I worry about my little macaw buddy. We aren’t sure how old she is, but based on her history, we think she’s somewhere around 28-30 years old. According to some sources, that’s pretty old for a Severe Macaw, though others say that she might live until she’s 80. I think the truth is, there really isn’t a lot of scientifically-documented information on how long these birds can live. I try not to think about it, and just take things day by day. I’d hate to lose my little green bean buddy especially so soon after Coco died.
But of course all of this once again highlights the importance of training medical behaviors. Immediately after her second seizure, she was an absolute gem when we asked her to take her phenobarbital. Later, though, after she started feeling better, she was substantially less cooperative. Now the good news is that we were able to get the medication into her beak without a huge fuss, but I’d still like to teach Luna to take mediation calmly from the syringe. She has a tendency to bite the darn thing with her powerful beak, and I’ve lost count how many syringes have been destroyed by her habit of biting that which she does not like.
The good news is that Luna seems to be feeling better, so we’ll be able to get back to training with positive reinforcement. Since we’ve been again reminded of the absolute importance for Luna to cooperate with her medical treatment, we’ll obviously be focusing on this.
Now, so as not to leave you on a completely bummed-out note, I’d like to spotlight something amazing Luna did the other day. It has to do with poop. If you are a bird owner, you’ll appreciate this. If you are not, well you can just close your browser window now.
Macaws, unlike small cockatoos or African Greys, tend to have really big poops. Luna’s, compared to my other birds’, are massive. Not only are they big, they are wet and sloppy. If she hits the tray of her play gym with them, the clean up is easy. If she misses, and nails the wall or the floor, it’s a lot less pleasant.
So yesterday, Luna ended up shooting an enormous poop over the side of her gym. It was one of the biggest I’d seen, but it landed in the most amazing place. It didn’t hit the floor or the wall this time. Instead, she managed to shoot the big one into Static’s neighboring cage. Even better, she didn’t hit any of Static’s food bowls, toys, or perches. Static, fortunately, was not in the cage at the time, since she was busy playing on her gym, but I suspect that Luna’s aim was so good, it would have missed Static anyway.

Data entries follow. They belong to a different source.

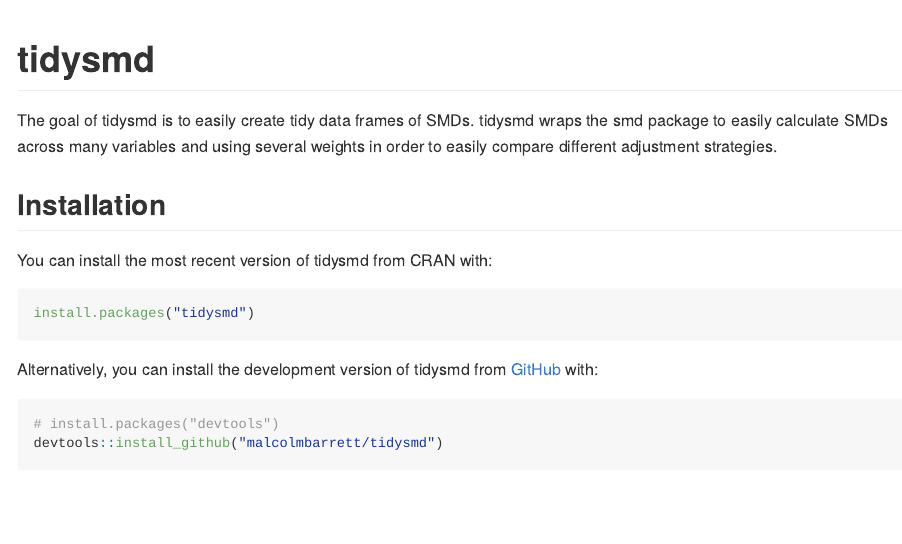
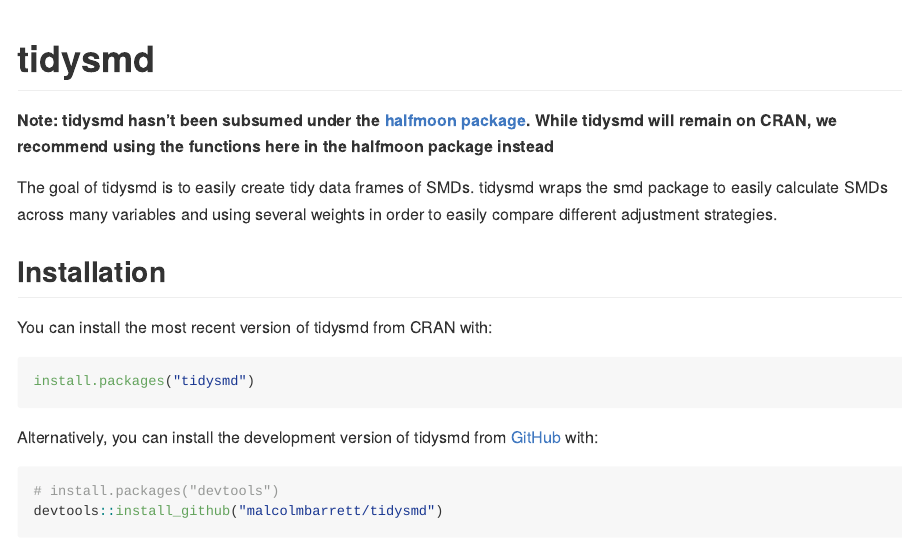
Before and after one commit to r-causal/tidysmd, an R Markdown document (README.Rmd): the page in a window 1100 px wide, from its top. The pictures show the output file README.md that the author committed with the source, drawn offline in the style of GitHub; badge pictures from the web are left out.

Commit message:
add note about halfmoon

```diff
--- a/README.Rmd
+++ b/README.Rmd
@@ -21,6 +21,8 @@
 [![Codecov test coverage](https://codecov.io/gh/malcolmbarrett/tidysmd/branch/main/graph/badge.svg)](https://app.codecov.io/gh/malcolmbarrett/tidysmd?branch=main)
 [![CRAN status](https://www.r-pkg.org/badges/version/tidysmd)](https://CRAN.R-project.org/package=tidysmd)
 <!-- badges: end -->
+
+**Note: tidysmd hasn't been subsumed under the [halfmoon package](https://r-causal.github.io/halfmoon/). While tidysmd will remain on CRAN, we recommend using the functions here in the halfmoon package instead**
 
 The goal of tidysmd is to easily create tidy data frames of SMDs. tidysmd wraps the smd package to easily calculate SMDs across many variables and using several weights in order to easily compare different adjustment strategies.
 
```
Also changed, not shown: README.md.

Seriously, for a blind bird to aim so well, that takes real talent.